====== Supplied entries ======
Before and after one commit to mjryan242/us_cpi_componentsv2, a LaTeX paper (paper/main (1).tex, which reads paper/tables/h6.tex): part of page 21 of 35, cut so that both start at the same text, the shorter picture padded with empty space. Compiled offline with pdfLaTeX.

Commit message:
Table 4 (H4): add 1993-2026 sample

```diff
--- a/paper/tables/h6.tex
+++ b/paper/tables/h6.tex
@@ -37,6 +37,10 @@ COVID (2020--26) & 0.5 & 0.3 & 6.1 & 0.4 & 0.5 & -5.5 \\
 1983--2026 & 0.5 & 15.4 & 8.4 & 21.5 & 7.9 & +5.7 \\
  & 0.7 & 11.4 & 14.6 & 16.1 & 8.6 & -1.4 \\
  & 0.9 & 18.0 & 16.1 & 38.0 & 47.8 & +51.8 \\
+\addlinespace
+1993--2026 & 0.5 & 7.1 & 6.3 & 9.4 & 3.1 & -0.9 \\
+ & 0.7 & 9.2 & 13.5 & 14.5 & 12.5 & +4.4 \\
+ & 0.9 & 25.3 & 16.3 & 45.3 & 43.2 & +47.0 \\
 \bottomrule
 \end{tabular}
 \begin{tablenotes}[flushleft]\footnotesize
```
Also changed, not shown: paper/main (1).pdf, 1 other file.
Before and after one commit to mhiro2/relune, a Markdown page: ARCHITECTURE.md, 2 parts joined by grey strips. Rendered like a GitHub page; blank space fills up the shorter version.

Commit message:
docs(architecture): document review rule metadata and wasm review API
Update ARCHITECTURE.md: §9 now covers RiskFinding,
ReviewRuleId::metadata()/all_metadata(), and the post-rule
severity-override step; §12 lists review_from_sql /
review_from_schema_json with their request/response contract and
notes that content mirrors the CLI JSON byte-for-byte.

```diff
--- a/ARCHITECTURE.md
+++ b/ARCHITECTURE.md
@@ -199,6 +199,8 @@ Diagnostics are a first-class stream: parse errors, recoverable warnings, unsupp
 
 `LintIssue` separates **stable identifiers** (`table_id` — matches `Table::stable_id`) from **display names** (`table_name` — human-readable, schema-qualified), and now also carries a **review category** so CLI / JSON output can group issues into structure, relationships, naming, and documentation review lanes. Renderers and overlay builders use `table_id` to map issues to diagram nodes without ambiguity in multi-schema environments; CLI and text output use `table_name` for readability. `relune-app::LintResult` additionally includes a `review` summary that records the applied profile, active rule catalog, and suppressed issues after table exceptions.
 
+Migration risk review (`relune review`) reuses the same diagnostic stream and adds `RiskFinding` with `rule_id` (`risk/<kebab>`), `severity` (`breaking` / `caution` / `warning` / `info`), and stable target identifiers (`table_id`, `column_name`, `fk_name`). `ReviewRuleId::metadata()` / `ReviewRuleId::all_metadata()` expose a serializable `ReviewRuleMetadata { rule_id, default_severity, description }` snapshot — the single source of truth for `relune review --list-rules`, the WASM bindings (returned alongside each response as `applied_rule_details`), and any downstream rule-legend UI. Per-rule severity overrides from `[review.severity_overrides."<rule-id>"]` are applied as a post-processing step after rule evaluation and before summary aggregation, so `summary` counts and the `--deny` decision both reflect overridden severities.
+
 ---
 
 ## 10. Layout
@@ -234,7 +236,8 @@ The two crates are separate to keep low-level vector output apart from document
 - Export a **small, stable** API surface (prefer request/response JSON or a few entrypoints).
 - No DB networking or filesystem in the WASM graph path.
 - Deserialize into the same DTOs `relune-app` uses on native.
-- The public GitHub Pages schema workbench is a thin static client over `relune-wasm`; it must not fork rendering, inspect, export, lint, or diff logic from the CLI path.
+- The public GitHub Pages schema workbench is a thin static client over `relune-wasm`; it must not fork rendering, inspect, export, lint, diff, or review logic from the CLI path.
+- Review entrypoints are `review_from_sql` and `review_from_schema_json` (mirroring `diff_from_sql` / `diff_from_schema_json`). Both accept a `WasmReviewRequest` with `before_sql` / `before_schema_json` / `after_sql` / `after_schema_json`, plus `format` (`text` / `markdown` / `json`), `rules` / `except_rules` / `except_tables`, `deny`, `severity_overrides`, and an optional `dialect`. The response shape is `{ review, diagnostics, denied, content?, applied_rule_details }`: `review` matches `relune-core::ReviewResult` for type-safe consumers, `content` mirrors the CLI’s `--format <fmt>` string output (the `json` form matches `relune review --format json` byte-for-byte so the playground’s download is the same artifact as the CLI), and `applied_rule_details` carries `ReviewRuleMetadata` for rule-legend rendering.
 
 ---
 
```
======
• **Work to be completed**: Extract the full listing above without alteration.

• **Written response**:
Before and after one commit to mjryan242/us_cpi_componentsv2, a LaTeX paper (paper/main (1).tex, which reads paper/tables/h6.tex): part of page 21 of 35, cut so that both start at the same text, the shorter picture padded with empty space. Compiled offline with pdfLaTeX.

Commit message:
Table 4 (H4): add 1993-2026 sample

```diff
--- a/paper/tables/h6.tex
+++ b/paper/tables/h6.tex
@@ -37,6 +37,10 @@ COVID (2020--26) & 0.5 & 0.3 & 6.1 & 0.4 & 0.5 & -5.5 \\
 1983--2026 & 0.5 & 15.4 & 8.4 & 21.5 & 7.9 & +5.7 \\
  & 0.7 & 11.4 & 14.6 & 16.1 & 8.6 & -1.4 \\
  & 0.9 & 18.0 & 16.1 & 38.0 & 47.8 & +51.8 \\
+\addlinespace
+1993--2026 & 0.5 & 7.1 & 6.3 & 9.4 & 3.1 & -0.9 \\
+ & 0.7 & 9.2 & 13.5 & 14.5 & 12.5 & +4.4 \\
+ & 0.9 & 25.3 & 16.3 & 45.3 & 43.2 & +47.0 \\
 \bottomrule
 \end{tabular}
 \begin{tablenotes}[flushleft]\footnotesize
```
Also changed, not shown: paper/main (1).pdf, 1 other file.
Before and after one commit to mhiro2/relune, a Markdown page: ARCHITECTURE.md, 2 parts joined by grey strips. Rendered like a GitHub page; blank space fills up the shorter version.

Commit message:
docs(architecture): document review rule metadata and wasm review API
Update ARCHITECTURE.md: §9 now covers RiskFinding,
ReviewRuleId::metadata()/all_metadata(), and the post-rule
severity-override step; §12 lists review_from_sql /
review_from_schema_json with their request/response contract and
notes that content mirrors the CLI JSON byte-for-byte.

```diff
--- a/ARCHITECTURE.md
+++ b/ARCHITECTURE.md
@@ -199,6 +199,8 @@ Diagnostics are a first-class stream: parse errors, recoverable warnings, unsupp
 
 `LintIssue` separates **stable identifiers** (`table_id` — matches `Table::stable_id`) from **display names** (`table_name` — human-readable, schema-qualified), and now also carries a **review category** so CLI / JSON output can group issues into structure, relationships, naming, and documentation review lanes. Renderers and overlay builders use `table_id` to map issues to diagram nodes without ambiguity in multi-schema environments; CLI and text output use `table_name` for readability. `relune-app::LintResult` additionally includes a `review` summary that records the applied profile, active rule catalog, and suppressed issues after table exceptions.
 
+Migration risk review (`relune review`) reuses the same diagnostic stream and adds `RiskFinding` with `rule_id` (`risk/<kebab>`), `severity` (`breaking` / `caution` / `warning` / `info`), and stable target identifiers (`table_id`, `column_name`, `fk_name`). `ReviewRuleId::metadata()` / `ReviewRuleId::all_metadata()` expose a serializable `ReviewRuleMetadata { rule_id, default_severity, description }` snapshot — the single source of truth for `relune review --list-rules`, the WASM bindings (returned alongside each response as `applied_rule_details`), and any downstream rule-legend UI. Per-rule severity overrides from `[review.severity_overrides."<rule-id>"]` are applied as a post-processing step after rule evaluation and before summary aggregation, so `summary` counts and the `--deny` decision both reflect overridden severities.
+
 ---
 
 ## 10. Layout
@@ -234,7 +236,8 @@ The two crates are separate to keep low-level vector output apart from document
 - Export a **small, stable** API surface (prefer request/response JSON or a few entrypoints).
 - No DB networking or filesystem in the WASM graph path.
 - Deserialize into the same DTOs `relune-app` uses on native.
-- The public GitHub Pages schema workbench is a thin static client over `relune-wasm`; it must not fork rendering, inspect, export, lint, or diff logic from the CLI path.
+- The public GitHub Pages schema workbench is a thin static client over `relune-wasm`; it must not fork rendering, inspect, export, lint, diff, or review logic from the CLI path.
+- Review entrypoints are `review_from_sql` and `review_from_schema_json` (mirroring `diff_from_sql` / `diff_from_schema_json`). Both accept a `WasmReviewRequest` with `before_sql` / `before_schema_json` / `after_sql` / `after_schema_json`, plus `format` (`text` / `markdown` / `json`), `rules` / `except_rules` / `except_tables`, `deny`, `severity_overrides`, and an optional `dialect`. The response shape is `{ review, diagnostics, denied, content?, applied_rule_details }`: `review` matches `relune-core::ReviewResult` for type-safe consumers, `content` mirrors the CLI’s `--format <fmt>` string output (the `json` form matches `relune review --format json` byte-for-byte so the playground’s download is the same artifact as the CLI), and `applied_rule_details` carries `ReviewRuleMetadata` for rule-legend rendering.
 
 ---
 
```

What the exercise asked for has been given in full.